The proposed budget cuts put forward by the Texas Legislature could have a devastating effect on the nursing home industry and the patients who live in nursing homes. This blunt fact was detailed in a recent article in the Dallas Morning News. Here are excerpts:
Hundreds of nursing homes, including dozens in Dallas-Fort Worth, may close if lawmakers cut Medicaid as leaders propose.
GOP leaders have introduced budgets in both chambers that would reduce by one-third the state’s budget for its 56,000 nursing home residents on Medicaid. Two-year spending would sink to $2.8 billion, from $4.2 billion.
“We are not crying wolf. Pieces of the sky are falling,” said Tim Graves, head of the Texas Health Care Association, a trade group that represents 500 nursing homes, most of them for-profit operations. He said the cuts would jeopardize about half of the state’s 1,100 nursing homes: those with 70 percent or more of patients on the Medicaid rolls.
In 2009, the elderly and disabled made up only 30 percent of the enrollment in Texas Medicaid, a state-federal health program for the poor. But they consumed nearly 60 percent of the $24.5 billion spent that year.
Some advocates say Texas spends too much on institutional care of enfeebled Medicaid recipients, and should do more to keep them at home. Graves responded that Texas’ Medicaid payment levels for skilled nursing homes rank 49th in the nation.
He said 551 Texas nursing homes, 85 of them in Dallas and surrounding counties, are at serious risk. That’s because Medicaid covers 70 percent or more of their residents, he said.
Graves said the cuts could trigger a wave of bankruptcies and closures, especially combined with coming cuts in Medicare to help pay for the federal health care overhaul.
Mike Gavin, president of Plano-based Preferred Care Partners Management Group, which owns nine North Texas nursing homes and 26 others across the state, agreed the outlook is scary for the industry.
Currently, Texas Medicaid pays the company about $130 per patient per day, he said. Under the leaders’ budget, that would drop to $88.

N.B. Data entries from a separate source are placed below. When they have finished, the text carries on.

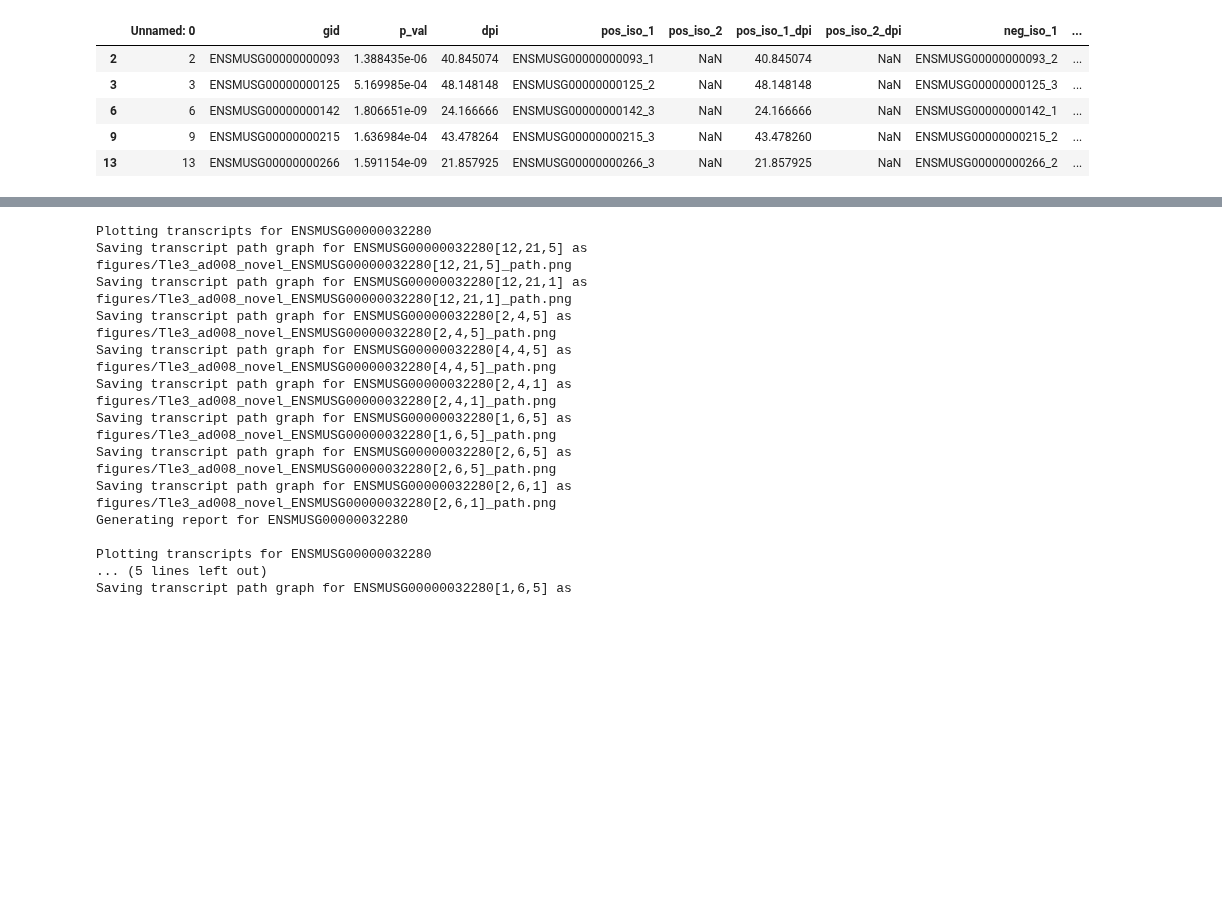
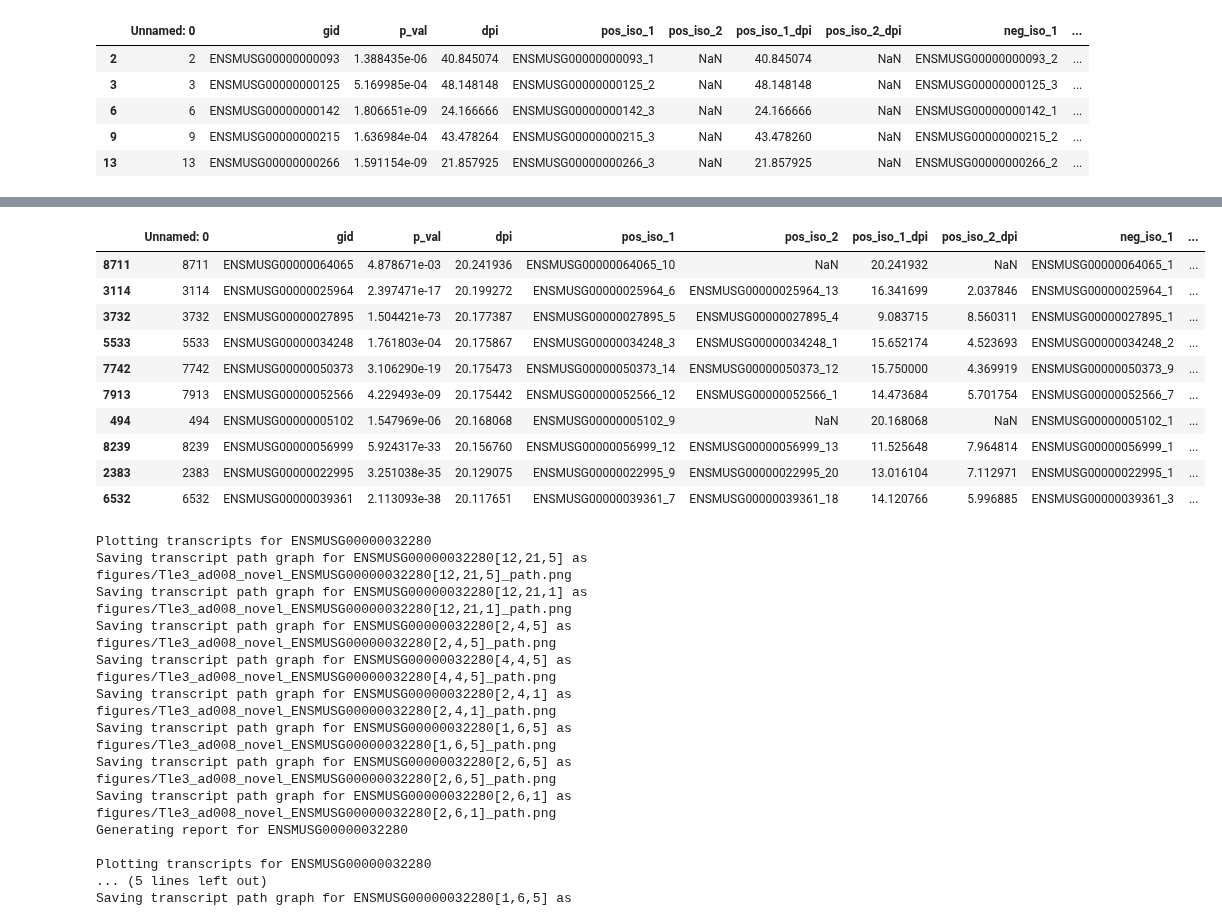
Before and after one commit to gfilimban/modelad_pipeline, a Jupyter notebook: proc_update/ad008_swan.ipynb, the cells around one changed output, grey strips where cells are left out. Drawn from its saved outputs; the diff is of its cells as text; code cells hidden in the pictures; blank space fills up the shorter version.

```diff
--- a/proc_update/ad008_swan.ipynb
+++ b/proc_update/ad008_swan.ipynb
@@ -141,3 +147,17 @@ du_df.loc[du_df.feat=='iso'].head()
+# %%
+du_df.loc[(du_df.feat=='ic')].tail(20).head(10)
+# %% [output]
+|  | Unnamed: 0 | gid | p_val | dpi | pos_iso_1 | pos_iso_2 | pos_iso_1_dpi | pos_iso_2_dpi | neg_iso_1 | ... |
+| 8711 | 8711 | ENSMUSG00000064065 | 4.878671e-03 | 20.241936 | ENSMUSG00000064065_10 | NaN | 20.241932 | NaN | ENSMUSG00000064065_1 | ... |
+| 3114 | 3114 | ENSMUSG00000025964 | 2.397471e-17 | 20.199272 | ENSMUSG00000025964_6 | ENSMUSG00000025964_13 | 16.341699 | 2.037846 | ENSMUSG00000025964_1 | ... |
+| 3732 | 3732 | ENSMUSG00000027895 | 1.504421e-73 | 20.177387 | ENSMUSG00000027895_5 | ENSMUSG00000027895_4 | 9.083715 | 8.560311 | ENSMUSG00000027895_1 | ... |
+| 5533 | 5533 | ENSMUSG00000034248 | 1.761803e-04 | 20.175867 | ENSMUSG00000034248_3 | ENSMUSG00000034248_1 | 15.652174 | 4.523693 | ENSMUSG00000034248_2 | ... |
+| 7742 | 7742 | ENSMUSG00000050373 | 3.106290e-19 | 20.175473 | ENSMUSG00000050373_14 | ENSMUSG00000050373_12 | 15.750000 | 4.369919 | ENSMUSG00000050373_9 | ... |
+| 7913 | 7913 | ENSMUSG00000052566 | 4.229493e-09 | 20.175442 | ENSMUSG00000052566_12 | ENSMUSG00000052566_1 | 14.473684 | 5.701754 | ENSMUSG00000052566_7 | ... |
+| 494 | 494 | ENSMUSG00000005102 | 1.547969e-06 | 20.168068 | ENSMUSG00000005102_9 | NaN | 20.168068 | NaN | ENSMUSG00000005102_1 | ... |
+| 8239 | 8239 | ENSMUSG00000056999 | 5.924317e-33 | 20.156760 | ENSMUSG00000056999_12 | ENSMUSG00000056999_13 | 11.525648 | 7.964814 | ENSMUSG00000056999_1 | ... |
+| 2383 | 2383 | ENSMUSG00000022995 | 3.251038e-35 | 20.129075 | ENSMUSG00000022995_9 | ENSMUSG00000022995_20 | 13.016104 | 7.112971 | ENSMUSG00000022995_1 | ... |
+| 6532 | 6532 | ENSMUSG00000039361 | 2.113093e-38 | 20.117651 | ENSMUSG00000039361_7 | ENSMUSG00000039361_18 | 14.120766 | 5.996885 | ENSMUSG00000039361_3 | ... |
 # %%
 def plot_report(sg, gene):
     study = sg.adata.obs.study.tolist()[0]
```
Also changed, not shown: parts of 10 cells of this notebook, 1 other file.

Gavin said Preferred Care would have to lay off nurses and assistants, especially at its two Dallas County homes, DeSoto Nursing and Rehabilitation and Lancaster Nursing and Rehabilitation. At each, 80 percent of patients are on Medicaid.
Layoffs jeopardize the quality of care, which Gavin said can set off “a death spiral” of citations from the state, damage to a home’s reputation and relatives’ removing their loved ones.